*** Opening Given records ***

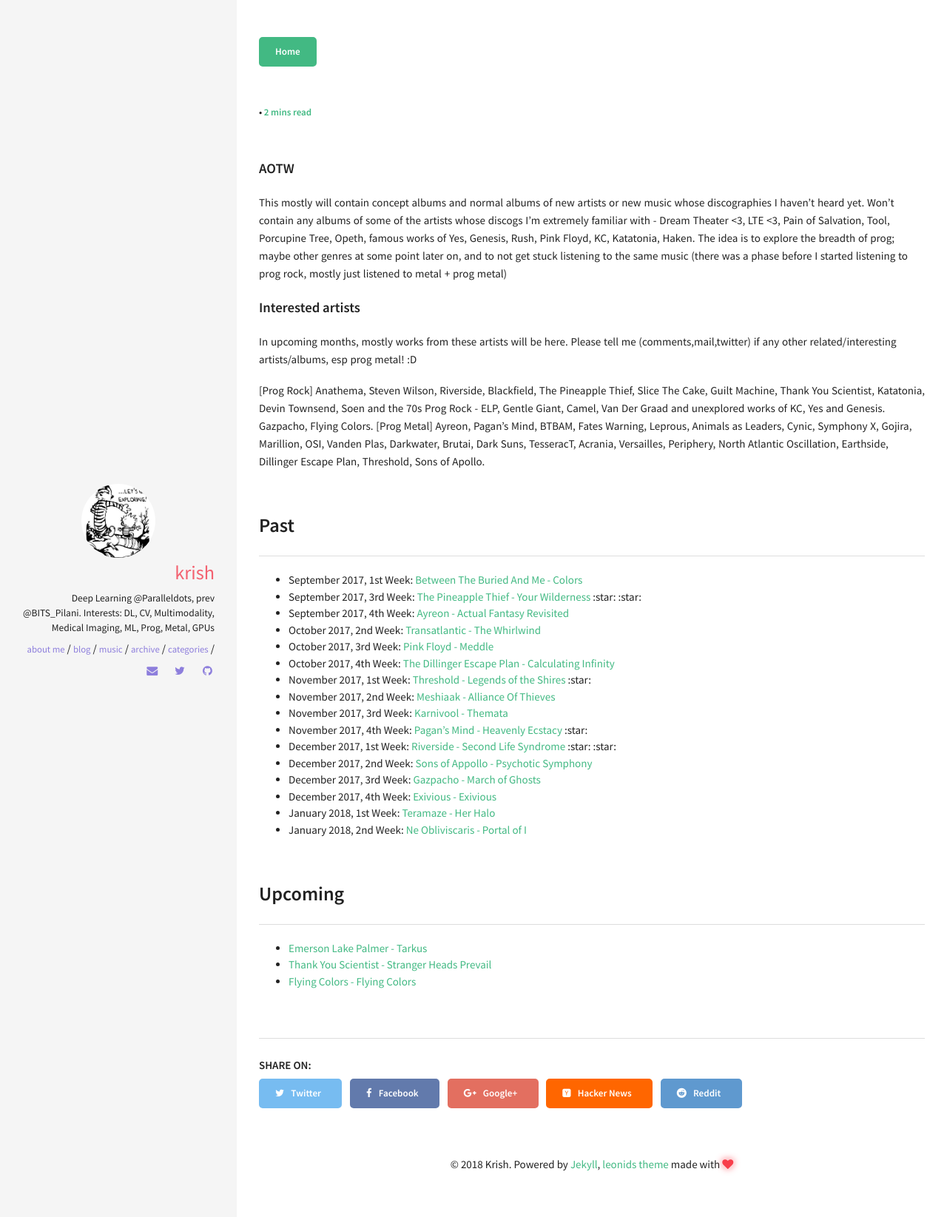
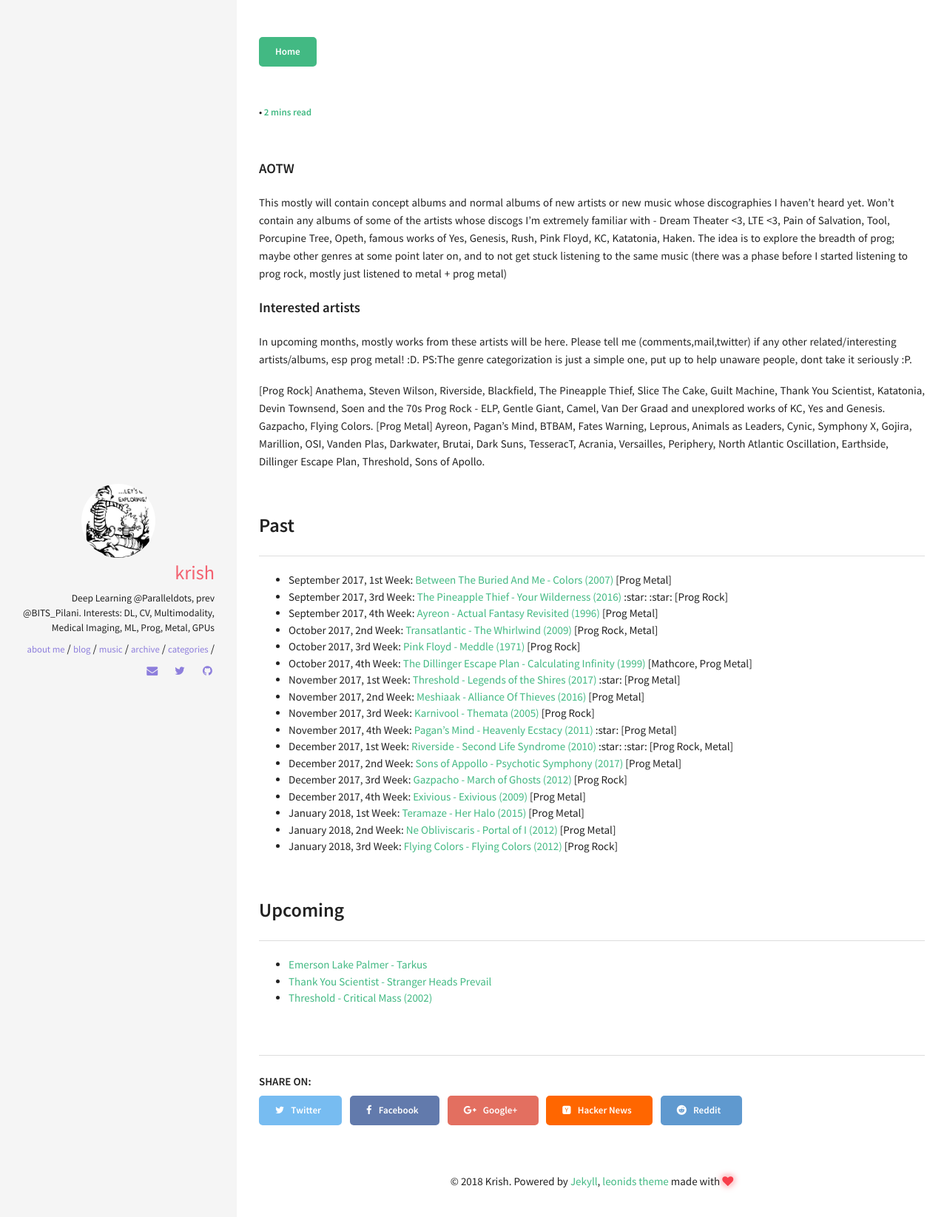
Before and after one commit to skrish13/skrish13.github.io, a Jekyll site: the page built from music/2017-10-14-aotw.md, in a window 1280 px wide. Shown: the top 1645 px of the page at 74% size. Built offline with Jekyll 4.4.1, drawn with Linux system fonts in a browser that asks for light colours; comment, search, counter and statistics services are not loaded.

Commit message:
new aotw

```diff
--- a/music/2017-10-14-aotw.md
+++ b/music/2017-10-14-aotw.md
@@ -12,33 +12,33 @@ This mostly will contain concept albums and normal albums of new artists or new
 
 #### Interested artists
 
-In upcoming months, mostly works from these artists will be here. Please tell me (comments,mail,twitter) if any other related/interesting artists/albums, esp prog metal! :D
+In upcoming months, mostly works from these artists will be here. Please tell me (comments,mail,twitter) if any other related/interesting artists/albums, esp prog metal! :D. PS:The genre categorization is just a simple one, put up to help unaware people, dont take it seriously :P.
 
 [Prog Rock] Anathema, Steven Wilson, Riverside, Blackfield, The Pineapple Thief, Slice The Cake, Guilt Machine, Thank You Scientist, Katatonia, Devin Townsend, Soen and the 70s Prog Rock - ELP, Gentle Giant, Camel, Van Der Graad and unexplored works of KC, Yes and Genesis. Gazpacho, Flying Colors.
 [Prog Metal] Ayreon, Pagan's Mind,  BTBAM, Fates Warning, Leprous, Animals as Leaders, Cynic, Symphony X, Gojira, Marillion, OSI, Vanden Plas, Darkwater, Brutai, Dark Suns, TesseracT, Acrania, Versailles, Periphery, North Atlantic Oscillation, Earthside, Dillinger Escape Plan, Threshold, Sons of Apollo.
 
 
-
 ## Past
-- September 2017, 1st Week: [Between The Buried And Me - Colors](https://open.spotify.com/album/56mXsvBsKgRCXgmtzOAC22)
-- September 2017, 3rd Week: [The Pineapple Thief - Your Wilderness](https://open.spotify.com/album/7jjzqewWL5T2lj8hU2Z4bG) :star: :star:
-- September 2017, 4th Week: [Ayreon - Actual Fantasy Revisited](https://open.spotify.com/album/5I6I4IAoTa6Kz04wsf0KnC)
-- October 2017, 2nd Week: [Transatlantic - The Whirlwind](https://www.amazon.com/Whirlwind-Transatlantic/dp/B002OB9KPE)
-- October 2017, 3rd Week: [Pink Floyd - Meddle](https://open.spotify.com/album/468ZwCchVtzEbt9BHmXopb)
-- October 2017, 4th Week: [The Dillinger Escape Plan - Calculating Infinity](https://open.spotify.com/album/0lUmhvC9JtPpU8LEYHVdyS)
-- November 2017, 1st Week: [Threshold - Legends of the Shires](https://open.spotify.com/album/00ne0iFQv1qFKcP6Th1EkD) :star:
-- November 2017, 2nd Week: [Meshiaak - Alliance Of Thieves](https://open.spotify.com/album/0oF5EOEyPcUZvlyHH84TRq)
-- November 2017, 3rd Week: [Karnivool - Themata](https://open.spotify.com/album/0omKAKPTlUn7bREO0c39QI)
-- November 2017, 4th Week: [Pagan's Mind - Heavenly Ecstacy](https://open.spotify.com/album/0yAjhIKJpvL5BGOmBgQAb7) :star:
-- December 2017, 1st Week: [Riverside - Second Life Syndrome](https://open.spotify.com/album/4Zx7hlALHjjmjAXOSCJQCg) :star: :star:
-- December 2017, 2nd Week: [Sons of Appollo - Psychotic Symphony](https://open.spotify.com/album/1FW9JsNi0BE3LK3WnHgJOm)
-- December 2017, 3rd Week: [Gazpacho - March of Ghosts](https://open.spotify.com/album/2NDTI6UcaVD7dZDPYj15fG)
-- December 2017, 4th Week: [Exivious - Exivious](https://open.spotify.com/album/7us0VRYUOseOfX0FsK699h)
-- January 2018, 1st Week: [Teramaze - Her Halo](https://open.spotify.com/album/3bzDot2MV28Mio5JIfaZJD)
-- January 2018, 2nd Week: [Ne Obliviscaris - Portal of I](https://open.spotify.com/album/7feTPMrjlEF9yEFhBgS2qI)
+- September 2017, 1st Week: [Between The Buried And Me - Colors (2007)](https://open.spotify.com/album/56mXsvBsKgRCXgmtzOAC22) [Prog Metal]
+- September 2017, 3rd Week: [The Pineapple Thief - Your Wilderness (2016)](https://open.spotify.com/album/7jjzqewWL5T2lj8hU2Z4bG) :star: :star: [Prog Rock]
+- September 2017, 4th Week: [Ayreon - Actual Fantasy Revisited (1996)](https://open.spotify.com/album/5I6I4IAoTa6Kz04wsf0KnC) [Prog Metal]
+- October 2017, 2nd Week: [Transatlantic - The Whirlwind (2009)](https://www.amazon.com/Whirlwind-Transatlantic/dp/B002OB9KPE) [Prog Rock, Metal]
+- October 2017, 3rd Week: [Pink Floyd - Meddle (1971)](https://open.spotify.com/album/468ZwCchVtzEbt9BHmXopb) [Prog Rock]
+- October 2017, 4th Week: [The Dillinger Escape Plan - Calculating Infinity (1999)](https://open.spotify.com/album/0lUmhvC9JtPpU8LEYHVdyS) [Mathcore, Prog Metal]
+- November 2017, 1st Week: [Threshold - Legends of the Shires (2017)](https://open.spotify.com/album/00ne0iFQv1qFKcP6Th1EkD) :star: [Prog Metal]
+- November 2017, 2nd Week: [Meshiaak - Alliance Of Thieves (2016)](https://open.spotify.com/album/0oF5EOEyPcUZvlyHH84TRq) [Prog Metal]
+- November 2017, 3rd Week: [Karnivool - Themata (2005)](https://open.spotify.com/album/0omKAKPTlUn7bREO0c39QI) [Prog Rock]
+- November 2017, 4th Week: [Pagan's Mind - Heavenly Ecstacy (2011)](https://open.spotify.com/album/0yAjhIKJpvL5BGOmBgQAb7) :star: [Prog Metal]
+- December 2017, 1st Week: [Riverside - Second Life Syndrome (2010)](https://open.spotify.com/album/4Zx7hlALHjjmjAXOSCJQCg) :star: :star: [Prog Rock, Metal]
+- December 2017, 2nd Week: [Sons of Appollo - Psychotic Symphony (2017)](https://open.spotify.com/album/1FW9JsNi0BE3LK3WnHgJOm) [Prog Metal]
+- December 2017, 3rd Week: [Gazpacho - March of Ghosts (2012)](https://open.spotify.com/album/2NDTI6UcaVD7dZDPYj15fG) [Prog Rock]
+- December 2017, 4th Week: [Exivious - Exivious (2009)](https://open.spotify.com/album/7us0VRYUOseOfX0FsK699h) [Prog Metal]
+- January 2018, 1st Week: [Teramaze - Her Halo (2015)](https://open.spotify.com/album/3bzDot2MV28Mio5JIfaZJD) [Prog Metal]
+- January 2018, 2nd Week: [Ne Obliviscaris - Portal of I (2012)](https://open.spotify.com/album/7feTPMrjlEF9yEFhBgS2qI) [Prog Metal]
+- January 2018, 3rd Week: [Flying Colors - Flying Colors (2012)](https://open.spotify.com/album/6Ef02ae9FloRxqFKG7Ie7A) [Prog Rock]
 
 ## Upcoming
 
 - [Emerson Lake Palmer - Tarkus](https://open.spotify.com/album/6mqJylLfGnLCXhdyMPBCRo)
 - [Thank You Scientist - Stranger Heads Prevail](https://open.spotify.com/album/4zKSMYpAgpp70sKjs36AZw)
-- [Flying Colors - Flying Colors](https://open.spotify.com/album/6Ef02ae9FloRxqFKG7Ie7A)
+- [Threshold - Critical Mass (2002)](https://open.spotify.com/album/4ee4I7knU48yH7OXHYVn4Y)
```
Also changed, not shown: music/index.md (+3 -2 lines).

*** Closing Given records ***

Lines containing the word "Alliance": copy every one of them from the records above.

-- November 2017, 2nd Week: [Meshiaak - Alliance Of Thieves](https://open.spotify.com/album/0oF5EOEyPcUZvlyHH84TRq)
+- November 2017, 2nd Week: [Meshiaak - Alliance Of Thieves (2016)](https://open.spotify.com/album/0oF5EOEyPcUZvlyHH84TRq) [Prog Metal]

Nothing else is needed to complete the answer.